About The Project
The Tla’amin-Simon Fraser University
Archaeology and Heritage Stewardship Program

    The Tla’amin-Simon Fraser University Archaeology and Stewardship Program is a community-based, participant-driven exploration of what archaeology can do. We are learning how archaeological sites, perspectives, practices, and data can be employed in land and place histories, in revitalizing ecosystems and stewardship traditions, and in intercultural reconciliation. We are seeking to create conditions that promote Indigenous control over heritage and destiny.

    Operating since 2007 under the authorities of a Sliammon Band Council resolution, BC Archaeology Branch Permits, and SFU Research Ethics Board approvals, the Program includes seven-week, for-credit field schools, coupled with diverse research and outreach initiatives to create unprecedented opportunities for integrated regional study of Tla’amin oral traditions and archaeological and archival materials. Building upon a baseline commitment to a mutually beneficial, open-agenda partnership, the Program is fostering relationships and yielding information pertaining to ancient and recent Tla’amin sites and landscapes. As laboratory analysis proceeds, we will continue to work with the Tla’amin Treaty Society, Tla’amin Health, and others to maximize and harmonize overlap between program objectives, Tla’amin interests and needs, and broader goals of making the world a better and healthier place for future generations. The Sliammon Band Council voted unanimously to authorize and support the field school through 2013.
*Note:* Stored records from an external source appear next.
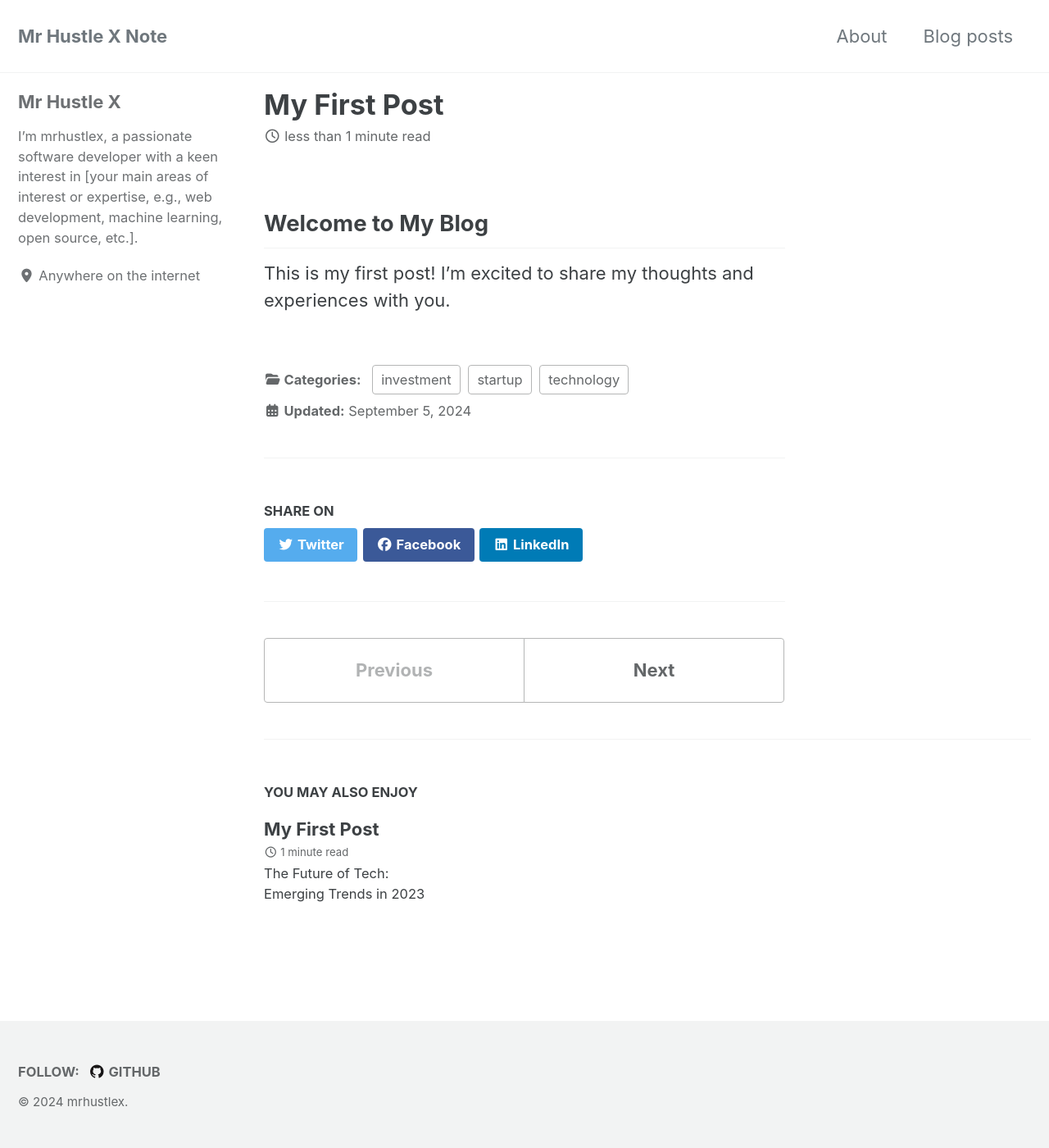
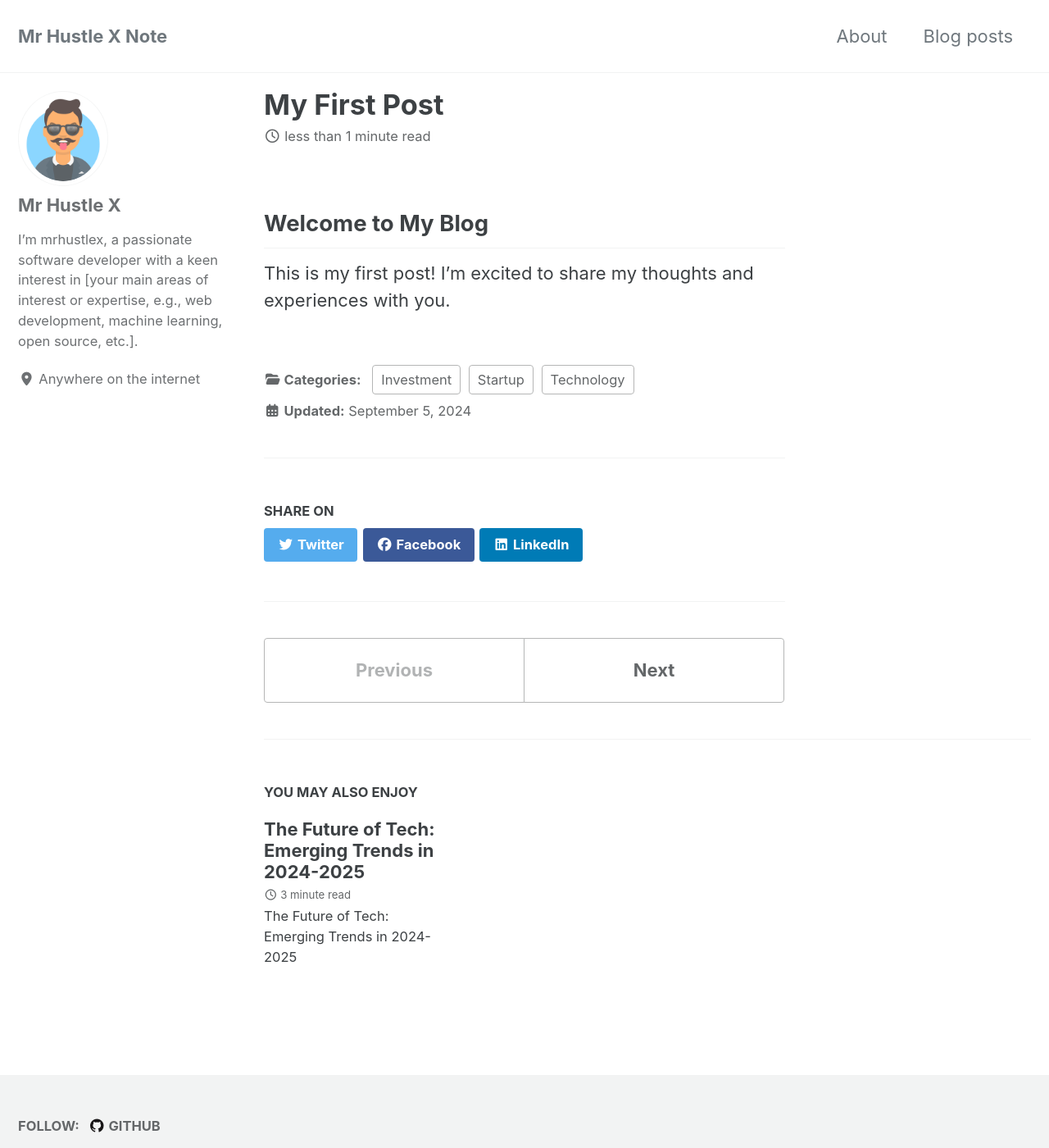
Before and after one commit to mrhustlex/mrhustlex.github.io, a Jekyll site: the page built from _posts/2024-09-05-my-first-post.md, in a window 1280 px wide and 1400 px high. Shown: the whole window at 82% size. Built offline with Jekyll 4.4.1, drawn with Linux system fonts in a browser that asks for light colours; cached includes are drawn as plain includes; part of the change alters nothing that is shown.

Commit message:
added avatar and example second blog

```diff
--- a/_config.yml
+++ b/_config.yml
@@ -114,7 +114,7 @@ analytics:
 # Site Author
 author:
   name             : "Mr Hustle X"
-  avatar           : # path of avatar image, e.g. "/assets/images/bio-photo.jpg"
+  avatar           : "/assets/img/avatar.png"
   bio              : "I'm mrhustlex, a passionate software developer with a keen interest in [your main areas of interest or expertise, e.g., web development, machine learning, open source, etc.]."
   location         : "Anywhere on the internet"
   email            :
--- a/_posts/2024-09-05-my-first-post.md
+++ b/_posts/2024-09-05-my-first-post.md
@@ -2,7 +2,7 @@
 layout: single
 title: "My First Post"
 date: 2024-09-05
-categories: [technology, startup, investment]
+categories: [Technology, Startup, Investment]
 ---
 
 ## Welcome to My Blog
--- a/_posts/2024-09-05-my-second-post.md
+++ /dev/null
@@ -1,39 +0,0 @@
----
-layout: single
-title: "My First Post"
-date: 2024-09-05
-categories: [technology, startup, investment]
----
-
-# **The Future of Tech: Emerging Trends in 2023**
-
-![https://illustrations.popsy.co/emerald/communication.svg](https://illustrations.popsy.co/emerald/communication.svg)
-
-In a world that's constantly evolving, technology continues to shape the way we live, work, and connect. As we step into 2023, let's explore the exciting tech trends that are set to revolutionize the digital landscape.
-
-![Untitled](The%20Future%20of%20Tech%20Emerging%20Trends%20in%202023%20baed89cc61cb4b3693e29c95d04b44f8/Untitled.png)
-
-### **1. Quantum Computing Advances:**
-
-Quantum computing, once a theoretical concept, is now making significant strides. Companies like IBM and Google are pushing the boundaries, promising unprecedented computing power that could transform industries from finance to healthcare.
-
-### **2. Artificial Intelligence in Everyday Life:**
-
-AI is becoming more integrated into our daily routines. From voice-activated assistants to personalized recommendations, the use of artificial intelligence is making our lives more efficient and interconnected.
-
-### **3. 5G and the Internet of Things (IoT):**
-
-The rollout of 5G networks is opening the door to a new era of connectivity. With faster and more reliable internet, the Internet of Things (IoT) is poised to expand, connecting everything from smart homes to autonomous vehicles.
-
-### **4. Augmented Reality (AR) in Retail:**
-
-Augmented reality is transforming the retail experience. Imagine trying on clothes virtually or visualizing furniture in your home before making a purchase. AR is set to redefine how we shop online and in-store.
-
-### **5. Sustainable Tech Solutions:**
-
-The tech industry is increasingly focused on sustainability. From eco-friendly manufacturing processes to energy-efficient devices, the push for green tech solutions is gaining momentum.
-
-> Are you ready for 2024?
->
-
-*As we embrace these technological advancements, it's clear that the future holds unprecedented possibilities. The intersection of quantum computing, artificial intelligence, 5G, augmented reality, and sustainability promises a world where innovation knows no bounds.*
--- /dev/null
+++ b/_posts/2024-09-05-the-future-tech-trend-in-2024-2025.md
@@ -0,0 +1,85 @@
+---
+layout: single
+title: "The Future of Tech: Emerging Trends in 2024-2025"
+date: 2024-09-05
+categories: [Technology]
+---
+
+## **The Future of Tech: Emerging Trends in 2024-2025**
+
+![Communication Illustration](https://illustrations.popsy.co/emerald/communication.svg)
+
+As we transition into 2024, the technological landscape is poised for transformative changes that will redefine our interactions with the digital world. Here, we explore the key tech trends that are set to shape the future over the next couple of years.
+
+### **1. Advancements in Artificial Intelligence (AI):**
+
+AI continues to dominate the tech sphere, with generative AI leading the charge. This technology is not only becoming more accessible but is also being integrated into various sectors, enhancing productivity and creativity. From AI-generated content to advanced personal assistants, the applications are vast and varied, promising to revolutionize how businesses operate and how we interact with technology daily.
+
+![AI Illustration](https://illustrations.popsy.co/emerald/artificial-intelligence.svg)
+
+### **2. Quantum Computing Breakthroughs:**
+
+Quantum computing is moving from theoretical to practical applications, with significant investments aimed at solving complex problems in fields such as cryptography, drug discovery, and materials science. Companies are racing to develop quantum algorithms that can outperform classical computers, potentially unlocking new capabilities and efficiencies across industries.
+
+![Quantum Computing Illustration](https://illustrations.popsy.co/emerald/quantum-computing.svg)
+
+### **3. The Rise of 5G and Beyond:**
+
+The rollout of 5G technology is paving the way for enhanced connectivity, enabling a new wave of Internet of Things (IoT) devices. As 5G networks become more widespread, we can expect a surge in smart devices that communicate seamlessly, leading to smarter homes, cities, and industries. The anticipated arrival of 6G technology will further enhance these capabilities, focusing on sustainability and energy efficiency.
+
+![5G Illustration](https://illustrations.popsy.co/emerald/5g.svg)
+
+### **4. Blockchain and Decentralized Technologies:**
+
+Blockchain technology is gaining traction beyond cryptocurrencies, with applications in supply chain management, healthcare, and finance. The emphasis on transparency and security is driving organizations to explore decentralized solutions that can enhance trust and efficiency in transactions and data sharing.
+
+![Blockchain Illustration](https://illustrations.popsy.co/emerald/blockchain.svg)
+
+### **5. Immersive Technologies: AR and VR:**
+
+Augmented Reality (AR) and Virtual Reality (VR) are set to redefine user experiences in various sectors, including retail, education, and entertainment. These technologies offer immersive experiences that can enhance learning, facilitate remote collaboration, and create engaging marketing strategies, making them essential tools for businesses looking to innovate.
+
+![AR VR Illustration](https://illustrations.popsy.co/emerald/augmented-reality.svg)
+
+### **6. Sustainable Technology Solutions:**
+
+As environmental concerns grow, the tech industry is increasingly focusing on sustainability. Innovations in cleantech, such as renewable energy technologies and energy-efficient devices, are becoming more prevalent. Companies are investing in sustainable practices and products, aligning with consumer demand for eco-friendly solutions.
+
+![Sustainable Tech Illustration](https://illustrations.popsy.co/emerald/sustainability.svg)
+
+### **7. Enhanced Cybersecurity Measures:**
+
+With the rise of digital threats, cybersecurity remains a top priority for organizations. The integration of AI in cybersecurity is helping to predict and mitigate risks, while new frameworks and protocols are being developed to protect sensitive data and maintain user trust.
+
+![Cybersecurity Illustration](https://illustrations.popsy.co/emerald/cybersecurity.svg)
+
+### **8. Edge Computing Expansion:**
+
+Edge computing is emerging as a crucial component in managing data generated by IoT devices. By processing data closer to the source, organizations can reduce latency and bandwidth usage, leading to faster and more efficient operations. This trend will be vital as the number of connected devices continues to grow.
+
+![Edge Computing Illustration](https://illustrations.popsy.co/emerald/edge-computing.svg)
+
+## Table of Contents
+1. [Advancements in Artificial Intelligence (AI)](#1-advancements-in-artificial-intelligence-ai)
+2. [Quantum Computing Breakthroughs](#2-quantum-computing-breakthroughs)
+3. [The Rise of 5G and Beyond](#3-the-rise-of-5g-and-beyond)
+4. [Blockchain and Decentralized Technologies](#4-blockchain-and-decentralized-technologies)
+5. [Immersive Technologies: AR and VR](#5-immersive-technologies-ar-and-vr)
+6. [Sustainable Technology Solutions](#6-sustainable-technology-solutions)
+7. [Enhanced Cybersecurity Measures](#7-enhanced-cybersecurity-measures)
+8. [Edge Computing Expansion](#8-edge-computing-expansion)
+
+> Are you prepared for the tech transformations ahead?
+
+*The convergence of these trends promises to create a dynamic and interconnected future. As we embrace these advancements, the potential for innovation and improvement in our daily lives and industries is immense.*
+
+### **FAQ**
+
+**Q1: What are the key tech trends for 2024-2025?**
+A1: The key tech trends for 2024-2025 include advancements in artificial intelligence, quantum computing breakthroughs, the rise of 5G and beyond, blockchain and decentralized technologies, immersive technologies like AR and VR, sustainable technology solutions, enhanced cybersecurity measures, and edge computing expansion.
+
+**Q2: How will AI shape the future of technology?**
+A2: AI will continue to dominate the tech sphere, with generative AI leading the charge. It will become more accessible and integrated into various sectors, enhancing productivity and creativity. AI will revolutionize how businesses operate and how we interact with technology daily.
+
+**Q3: What are the benefits of 5G technology?**
+A3: 5G technology will enable enhanced connectivity, paving the way for a new wave of IoT devices. It will lead to smarter homes, cities, and industries with seamless communication between devices. The anticipated arrival of 6G will further enhance these capabilities, focusing on sustainability and energy efficiency.
```
Also changed, not shown: assets/img/avatar.png (added).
Overarching Program Goals
    Exchanges of information, ideologies, and methodologies relating to cultural and environmental heritage stewardship have led to the identification of six Program goals:

  1. To sustain collaborations between Tla’amin First Nation, the SFU Department of Archaeology, and other partners;
  2. To explore and enhance knowledge about Tla’amin lands and heritage through heritage site and object identification, documentation, and investigation;
  3. To train Tla’amin youth and SFU students in archaeology and heritage stewardship;
  4. To increase awareness and knowledge about Tla’amin history both within the Tla’amin community and in regional, academic, and resource management communities;
  5. To facilitate exchanges of information and experience among Tla’amin Elders, youth, and SFU;
  6. To advance to Tla’amin goals of self-governance, self-determination, and self-representation.
    We are committed to continual, collaborative Program planning to develop personnel, data bases, and tools appropriate to the long-term stewardship of Tla’amin cultural and biophysical heritage.


 ©2012 SFU Archaeology &
Tla'amin First Nation